Version comparison data
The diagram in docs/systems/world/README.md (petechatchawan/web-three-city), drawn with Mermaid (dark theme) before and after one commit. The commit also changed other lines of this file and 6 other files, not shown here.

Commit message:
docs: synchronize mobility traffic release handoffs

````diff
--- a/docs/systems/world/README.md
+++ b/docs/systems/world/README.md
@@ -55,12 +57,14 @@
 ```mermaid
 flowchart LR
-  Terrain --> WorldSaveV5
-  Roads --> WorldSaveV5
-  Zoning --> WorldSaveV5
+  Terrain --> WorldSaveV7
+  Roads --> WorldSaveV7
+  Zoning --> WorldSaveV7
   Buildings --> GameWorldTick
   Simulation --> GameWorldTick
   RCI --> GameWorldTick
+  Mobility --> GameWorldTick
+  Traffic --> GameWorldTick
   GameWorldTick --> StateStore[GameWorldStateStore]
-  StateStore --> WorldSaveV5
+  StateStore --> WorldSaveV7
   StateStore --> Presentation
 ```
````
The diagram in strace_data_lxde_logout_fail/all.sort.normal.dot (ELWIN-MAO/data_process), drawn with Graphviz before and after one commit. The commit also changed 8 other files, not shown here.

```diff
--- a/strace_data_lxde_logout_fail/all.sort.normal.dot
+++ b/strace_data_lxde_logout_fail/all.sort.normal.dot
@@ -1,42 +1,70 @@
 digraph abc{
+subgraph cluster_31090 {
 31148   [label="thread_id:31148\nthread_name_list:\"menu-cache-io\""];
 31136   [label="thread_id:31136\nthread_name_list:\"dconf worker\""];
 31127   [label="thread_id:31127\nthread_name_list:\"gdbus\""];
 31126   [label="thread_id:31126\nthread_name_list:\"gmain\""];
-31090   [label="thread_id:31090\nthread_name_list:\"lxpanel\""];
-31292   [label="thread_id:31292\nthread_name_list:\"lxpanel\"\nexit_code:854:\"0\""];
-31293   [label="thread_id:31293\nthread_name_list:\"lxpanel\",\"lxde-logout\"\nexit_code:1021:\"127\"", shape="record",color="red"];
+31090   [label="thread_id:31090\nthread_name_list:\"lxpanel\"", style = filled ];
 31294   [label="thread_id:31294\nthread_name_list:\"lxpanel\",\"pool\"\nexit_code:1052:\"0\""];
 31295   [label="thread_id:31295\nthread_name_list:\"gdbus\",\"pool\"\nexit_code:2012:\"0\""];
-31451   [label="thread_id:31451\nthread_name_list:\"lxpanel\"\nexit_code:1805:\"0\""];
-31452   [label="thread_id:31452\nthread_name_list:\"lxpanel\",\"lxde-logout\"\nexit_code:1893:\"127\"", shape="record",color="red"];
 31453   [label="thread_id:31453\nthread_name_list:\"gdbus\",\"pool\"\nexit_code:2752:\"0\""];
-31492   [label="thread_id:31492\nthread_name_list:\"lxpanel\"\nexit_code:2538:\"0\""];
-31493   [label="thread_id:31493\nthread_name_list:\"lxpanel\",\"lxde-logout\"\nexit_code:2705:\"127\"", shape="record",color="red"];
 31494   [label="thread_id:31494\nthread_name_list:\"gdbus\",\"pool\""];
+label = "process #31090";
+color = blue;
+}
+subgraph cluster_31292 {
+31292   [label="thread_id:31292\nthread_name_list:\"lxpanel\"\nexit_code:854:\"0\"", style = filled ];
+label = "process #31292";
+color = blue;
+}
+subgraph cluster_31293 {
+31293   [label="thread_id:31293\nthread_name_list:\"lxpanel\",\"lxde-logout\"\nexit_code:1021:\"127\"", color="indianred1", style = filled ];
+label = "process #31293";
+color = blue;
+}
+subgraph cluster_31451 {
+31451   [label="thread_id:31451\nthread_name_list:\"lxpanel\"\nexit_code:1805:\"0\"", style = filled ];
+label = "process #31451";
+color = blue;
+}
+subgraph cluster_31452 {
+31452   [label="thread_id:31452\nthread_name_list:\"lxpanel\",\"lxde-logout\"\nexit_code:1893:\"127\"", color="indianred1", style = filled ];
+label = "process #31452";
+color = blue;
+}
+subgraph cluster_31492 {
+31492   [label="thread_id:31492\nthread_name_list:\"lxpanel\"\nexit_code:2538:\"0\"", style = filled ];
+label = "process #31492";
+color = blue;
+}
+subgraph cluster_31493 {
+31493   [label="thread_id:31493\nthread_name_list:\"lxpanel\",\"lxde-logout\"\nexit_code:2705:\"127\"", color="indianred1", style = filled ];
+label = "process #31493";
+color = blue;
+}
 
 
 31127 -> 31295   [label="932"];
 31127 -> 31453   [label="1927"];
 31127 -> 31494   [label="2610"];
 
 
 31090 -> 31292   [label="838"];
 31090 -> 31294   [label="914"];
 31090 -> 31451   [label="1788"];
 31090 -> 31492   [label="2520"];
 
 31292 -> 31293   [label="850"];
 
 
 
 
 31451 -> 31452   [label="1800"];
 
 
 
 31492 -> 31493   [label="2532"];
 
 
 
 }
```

EXERCISE AIM — Set down each entry exactly as it appears above.

WRITTEN RESPONSE —
The diagram in docs/systems/world/README.md (petechatchawan/web-three-city), drawn with Mermaid (dark theme) before and after one commit. The commit also changed other lines of this file and 6 other files, not shown here.

Commit message:
docs: synchronize mobility traffic release handoffs

````diff
--- a/docs/systems/world/README.md
+++ b/docs/systems/world/README.md
@@ -55,12 +57,14 @@
 ```mermaid
 flowchart LR
-  Terrain --> WorldSaveV5
-  Roads --> WorldSaveV5
-  Zoning --> WorldSaveV5
+  Terrain --> WorldSaveV7
+  Roads --> WorldSaveV7
+  Zoning --> WorldSaveV7
   Buildings --> GameWorldTick
   Simulation --> GameWorldTick
   RCI --> GameWorldTick
+  Mobility --> GameWorldTick
+  Traffic --> GameWorldTick
   GameWorldTick --> StateStore[GameWorldStateStore]
-  StateStore --> WorldSaveV5
+  StateStore --> WorldSaveV7
   StateStore --> Presentation
 ```
````
The diagram in strace_data_lxde_logout_fail/all.sort.normal.dot (ELWIN-MAO/data_process), drawn with Graphviz before and after one commit. The commit also changed 8 other files, not shown here.

```diff
--- a/strace_data_lxde_logout_fail/all.sort.normal.dot
+++ b/strace_data_lxde_logout_fail/all.sort.normal.dot
@@ -1,42 +1,70 @@
 digraph abc{
+subgraph cluster_31090 {
 31148   [label="thread_id:31148\nthread_name_list:\"menu-cache-io\""];
 31136   [label="thread_id:31136\nthread_name_list:\"dconf worker\""];
 31127   [label="thread_id:31127\nthread_name_list:\"gdbus\""];
 31126   [label="thread_id:31126\nthread_name_list:\"gmain\""];
-31090   [label="thread_id:31090\nthread_name_list:\"lxpanel\""];
-31292   [label="thread_id:31292\nthread_name_list:\"lxpanel\"\nexit_code:854:\"0\""];
-31293   [label="thread_id:31293\nthread_name_list:\"lxpanel\",\"lxde-logout\"\nexit_code:1021:\"127\"", shape="record",color="red"];
+31090   [label="thread_id:31090\nthread_name_list:\"lxpanel\"", style = filled ];
 31294   [label="thread_id:31294\nthread_name_list:\"lxpanel\",\"pool\"\nexit_code:1052:\"0\""];
 31295   [label="thread_id:31295\nthread_name_list:\"gdbus\",\"pool\"\nexit_code:2012:\"0\""];
-31451   [label="thread_id:31451\nthread_name_list:\"lxpanel\"\nexit_code:1805:\"0\""];
-31452   [label="thread_id:31452\nthread_name_list:\"lxpanel\",\"lxde-logout\"\nexit_code:1893:\"127\"", shape="record",color="red"];
 31453   [label="thread_id:31453\nthread_name_list:\"gdbus\",\"pool\"\nexit_code:2752:\"0\""];
-31492   [label="thread_id:31492\nthread_name_list:\"lxpanel\"\nexit_code:2538:\"0\""];
-31493   [label="thread_id:31493\nthread_name_list:\"lxpanel\",\"lxde-logout\"\nexit_code:2705:\"127\"", shape="record",color="red"];
 31494   [label="thread_id:31494\nthread_name_list:\"gdbus\",\"pool\""];
+label = "process #31090";
+color = blue;
+}
+subgraph cluster_31292 {
+31292   [label="thread_id:31292\nthread_name_list:\"lxpanel\"\nexit_code:854:\"0\"", style = filled ];
+label = "process #31292";
+color = blue;
+}
+subgraph cluster_31293 {
+31293   [label="thread_id:31293\nthread_name_list:\"lxpanel\",\"lxde-logout\"\nexit_code:1021:\"127\"", color="indianred1", style = filled ];
+label = "process #31293";
+color = blue;
+}
+subgraph cluster_31451 {
+31451   [label="thread_id:31451\nthread_name_list:\"lxpanel\"\nexit_code:1805:\"0\"", style = filled ];
+label = "process #31451";
+color = blue;
+}
+subgraph cluster_31452 {
+31452   [label="thread_id:31452\nthread_name_list:\"lxpanel\",\"lxde-logout\"\nexit_code:1893:\"127\"", color="indianred1", style = filled ];
+label = "process #31452";
+color = blue;
+}
+subgraph cluster_31492 {
+31492   [label="thread_id:31492\nthread_name_list:\"lxpanel\"\nexit_code:2538:\"0\"", style = filled ];
+label = "process #31492";
+color = blue;
+}
+subgraph cluster_31493 {
+31493   [label="thread_id:31493\nthread_name_list:\"lxpanel\",\"lxde-logout\"\nexit_code:2705:\"127\"", color="indianred1", style = filled ];
+label = "process #31493";
+color = blue;
+}
 
 
 31127 -> 31295   [label="932"];
 31127 -> 31453   [label="1927"];
 31127 -> 31494   [label="2610"];
 
 
 31090 -> 31292   [label="838"];
 31090 -> 31294   [label="914"];
 31090 -> 31451   [label="1788"];
 31090 -> 31492   [label="2520"];
 
 31292 -> 31293   [label="850"];
 
 
 
 
 31451 -> 31452   [label="1800"];
 
 
 
 31492 -> 31493   [label="2532"];
 
 
 
 }
```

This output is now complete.